Students looking to gain a wider audience for their research can submit it to the LBJ Journal, one of the oldest student-run public policy journals in the nation. Starting this year, the LBJ Journal will be published exclusively as an e-journal at

Rene Cardona, a second year MGPS student and the LBJ Journal’s editor-in-chief, said the publication is meant to be a platform for students.

“The goal is to highlight public affairs and public policy scholarship at LBJ given that LBJ produces some top-notch research even just for classes students are taking,” said Cardona.

The current issue features an article on reinventing diplomacy submitted by LBJ School Dean Robert Hutchings as well as student pieces on subjects ranging from obstacles to shale gas development to suicides in Texas jails.

Long term, Cardona said the LBJ Journal’s goals include expanding its readership base, getting submissions from other graduate departments at the University of Texas at Austin and other graduate public affairs programs and potentially hosting a conference centered on research published in the journal.

Cardona believes the benefits to students of being published go beyond getting notice for their research.

The LBJ Journal cover art“Not only do students have something for their resume but it could be pretty useful for someone looking to get into academia or more research-oriented careers. Also, submitting for publication helps to give a good perspective of where your research abilities are,” said Cardona.

The LBJ Journal decided to move exclusively to an e-journal format this year because of the costs associated with print publication and speed at which research must be put out. This transition included a redesign of the journal’s website.

“If someone logs on with their iPad, it’s pretty intuitive,” said Cardona.

The journal’s next submission deadline is December 15. To be considered for publication, submissions must run between 2,500 and 5,000 words and be cited in MLA style. The journal’s website includes guidelines for submissions.
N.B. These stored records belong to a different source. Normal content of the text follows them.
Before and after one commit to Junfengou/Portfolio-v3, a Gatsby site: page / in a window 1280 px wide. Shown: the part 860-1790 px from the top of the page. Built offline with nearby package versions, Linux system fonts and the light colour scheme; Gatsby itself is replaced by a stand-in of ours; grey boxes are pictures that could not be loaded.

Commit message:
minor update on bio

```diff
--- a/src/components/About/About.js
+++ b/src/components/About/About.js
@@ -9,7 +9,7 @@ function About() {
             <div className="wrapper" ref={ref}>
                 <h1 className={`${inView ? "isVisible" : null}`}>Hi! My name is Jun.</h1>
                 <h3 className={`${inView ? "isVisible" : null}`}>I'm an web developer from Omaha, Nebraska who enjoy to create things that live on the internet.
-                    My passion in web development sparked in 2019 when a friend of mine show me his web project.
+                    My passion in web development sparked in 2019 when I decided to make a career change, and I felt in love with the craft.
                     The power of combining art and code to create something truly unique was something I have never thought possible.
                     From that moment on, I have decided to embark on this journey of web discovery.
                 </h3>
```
Students can also get involved with the LBJ Journal’s Editorial Board. Chaired by second year MGPS student Steve Bartels, the board reviews all research submitted for publication and copy edits those articles that are selected. Students can sign up to join the LBJ Journal through its website.